Goal of the exercise:
Your copy of the entries must be exact, and it must not include the pictures.

(Change listing data)
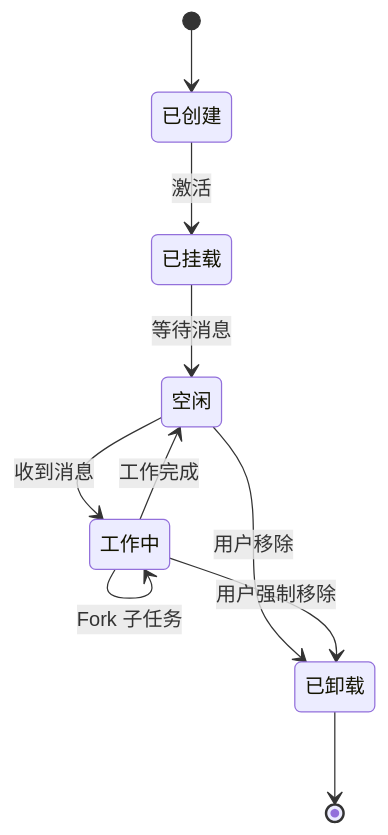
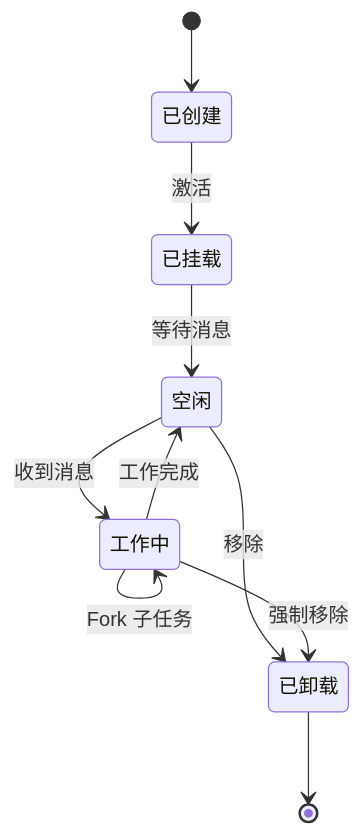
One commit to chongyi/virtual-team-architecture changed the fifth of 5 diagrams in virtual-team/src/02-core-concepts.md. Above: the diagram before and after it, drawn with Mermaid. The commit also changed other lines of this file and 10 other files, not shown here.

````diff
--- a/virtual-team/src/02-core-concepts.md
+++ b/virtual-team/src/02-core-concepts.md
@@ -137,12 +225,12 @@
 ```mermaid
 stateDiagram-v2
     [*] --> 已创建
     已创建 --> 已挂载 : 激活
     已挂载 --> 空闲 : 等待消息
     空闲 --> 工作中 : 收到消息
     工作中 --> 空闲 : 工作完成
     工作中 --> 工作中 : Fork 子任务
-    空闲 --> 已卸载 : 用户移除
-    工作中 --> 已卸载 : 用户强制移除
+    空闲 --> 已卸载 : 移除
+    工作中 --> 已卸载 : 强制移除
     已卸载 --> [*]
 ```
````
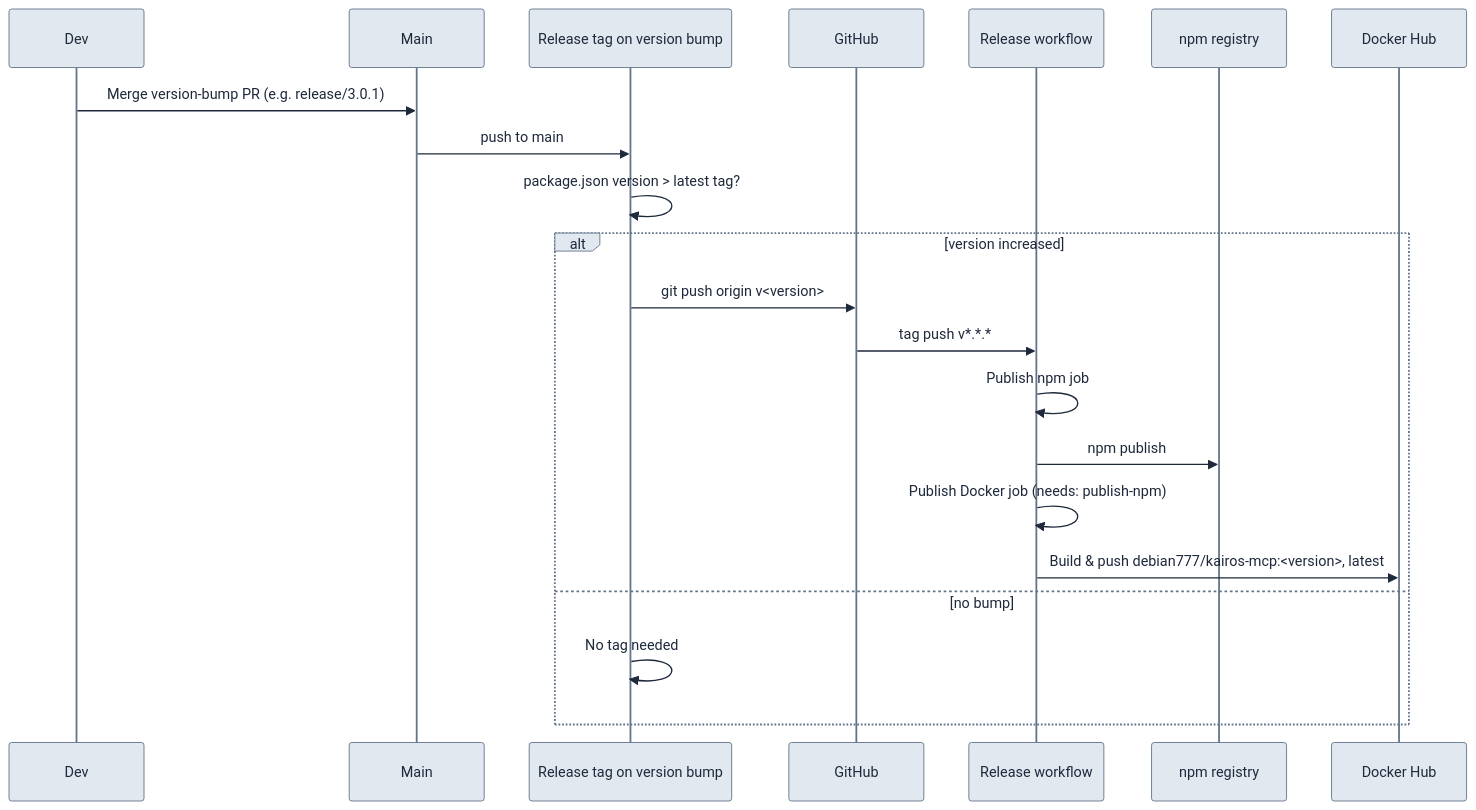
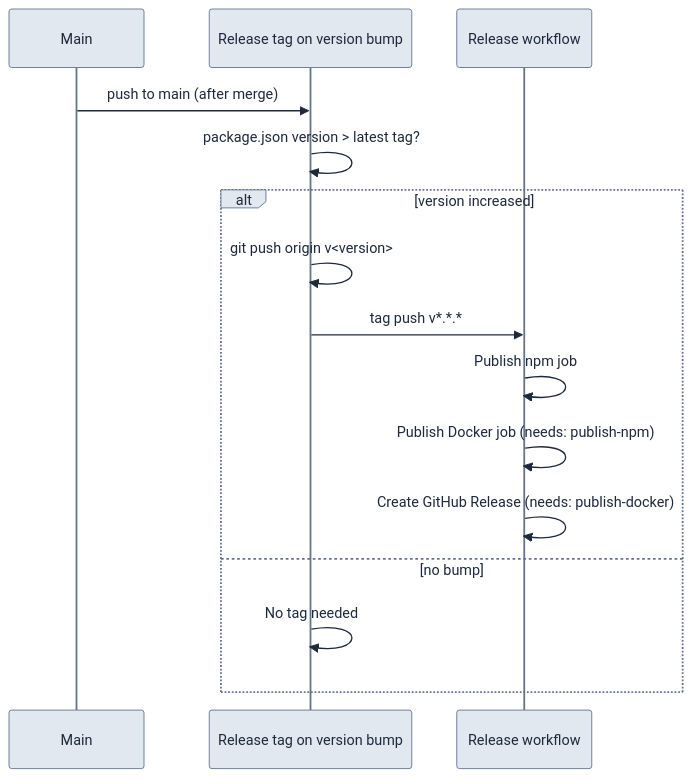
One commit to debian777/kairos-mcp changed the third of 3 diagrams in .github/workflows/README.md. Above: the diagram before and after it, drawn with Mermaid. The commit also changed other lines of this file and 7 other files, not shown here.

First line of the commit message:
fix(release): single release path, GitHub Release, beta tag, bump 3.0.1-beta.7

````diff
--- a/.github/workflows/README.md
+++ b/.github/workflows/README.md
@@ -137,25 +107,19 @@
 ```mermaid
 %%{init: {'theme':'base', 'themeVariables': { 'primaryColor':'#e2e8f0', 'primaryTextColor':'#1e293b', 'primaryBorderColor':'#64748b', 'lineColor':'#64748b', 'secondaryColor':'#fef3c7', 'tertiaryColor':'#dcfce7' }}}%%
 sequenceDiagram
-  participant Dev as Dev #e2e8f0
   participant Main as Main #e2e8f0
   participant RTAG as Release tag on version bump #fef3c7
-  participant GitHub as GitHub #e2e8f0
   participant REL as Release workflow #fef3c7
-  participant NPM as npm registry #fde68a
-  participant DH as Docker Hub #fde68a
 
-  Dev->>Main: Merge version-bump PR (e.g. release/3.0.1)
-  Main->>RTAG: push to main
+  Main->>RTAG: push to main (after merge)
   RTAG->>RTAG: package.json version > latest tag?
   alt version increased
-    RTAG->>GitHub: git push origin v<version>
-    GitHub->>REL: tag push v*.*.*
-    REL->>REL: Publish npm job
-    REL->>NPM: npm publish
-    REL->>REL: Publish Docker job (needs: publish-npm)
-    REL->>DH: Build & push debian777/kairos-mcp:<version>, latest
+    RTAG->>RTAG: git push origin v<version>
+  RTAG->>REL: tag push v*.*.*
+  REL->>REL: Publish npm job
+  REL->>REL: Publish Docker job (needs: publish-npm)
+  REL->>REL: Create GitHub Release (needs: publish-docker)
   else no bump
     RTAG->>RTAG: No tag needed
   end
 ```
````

Output:
One commit to chongyi/virtual-team-architecture changed the fifth of 5 diagrams in virtual-team/src/02-core-concepts.md. Above: the diagram before and after it, drawn with Mermaid. The commit also changed other lines of this file and 10 other files, not shown here.

````diff
--- a/virtual-team/src/02-core-concepts.md
+++ b/virtual-team/src/02-core-concepts.md
@@ -137,12 +225,12 @@
 ```mermaid
 stateDiagram-v2
     [*] --> 已创建
     已创建 --> 已挂载 : 激活
     已挂载 --> 空闲 : 等待消息
     空闲 --> 工作中 : 收到消息
     工作中 --> 空闲 : 工作完成
     工作中 --> 工作中 : Fork 子任务
-    空闲 --> 已卸载 : 用户移除
-    工作中 --> 已卸载 : 用户强制移除
+    空闲 --> 已卸载 : 移除
+    工作中 --> 已卸载 : 强制移除
     已卸载 --> [*]
 ```
````
One commit to debian777/kairos-mcp changed the third of 3 diagrams in .github/workflows/README.md. Above: the diagram before and after it, drawn with Mermaid. The commit also changed other lines of this file and 7 other files, not shown here.

First line of the commit message:
fix(release): single release path, GitHub Release, beta tag, bump 3.0.1-beta.7

````diff
--- a/.github/workflows/README.md
+++ b/.github/workflows/README.md
@@ -137,25 +107,19 @@
 ```mermaid
 %%{init: {'theme':'base', 'themeVariables': { 'primaryColor':'#e2e8f0', 'primaryTextColor':'#1e293b', 'primaryBorderColor':'#64748b', 'lineColor':'#64748b', 'secondaryColor':'#fef3c7', 'tertiaryColor':'#dcfce7' }}}%%
 sequenceDiagram
-  participant Dev as Dev #e2e8f0
   participant Main as Main #e2e8f0
   participant RTAG as Release tag on version bump #fef3c7
-  participant GitHub as GitHub #e2e8f0
   participant REL as Release workflow #fef3c7
-  participant NPM as npm registry #fde68a
-  participant DH as Docker Hub #fde68a
 
-  Dev->>Main: Merge version-bump PR (e.g. release/3.0.1)
-  Main->>RTAG: push to main
+  Main->>RTAG: push to main (after merge)
   RTAG->>RTAG: package.json version > latest tag?
   alt version increased
-    RTAG->>GitHub: git push origin v<version>
-    GitHub->>REL: tag push v*.*.*
-    REL->>REL: Publish npm job
-    REL->>NPM: npm publish
-    REL->>REL: Publish Docker job (needs: publish-npm)
-    REL->>DH: Build & push debian777/kairos-mcp:<version>, latest
+    RTAG->>RTAG: git push origin v<version>
+  RTAG->>REL: tag push v*.*.*
+  REL->>REL: Publish npm job
+  REL->>REL: Publish Docker job (needs: publish-npm)
+  REL->>REL: Create GitHub Release (needs: publish-docker)
   else no bump
     RTAG->>RTAG: No tag needed
   end
 ```
````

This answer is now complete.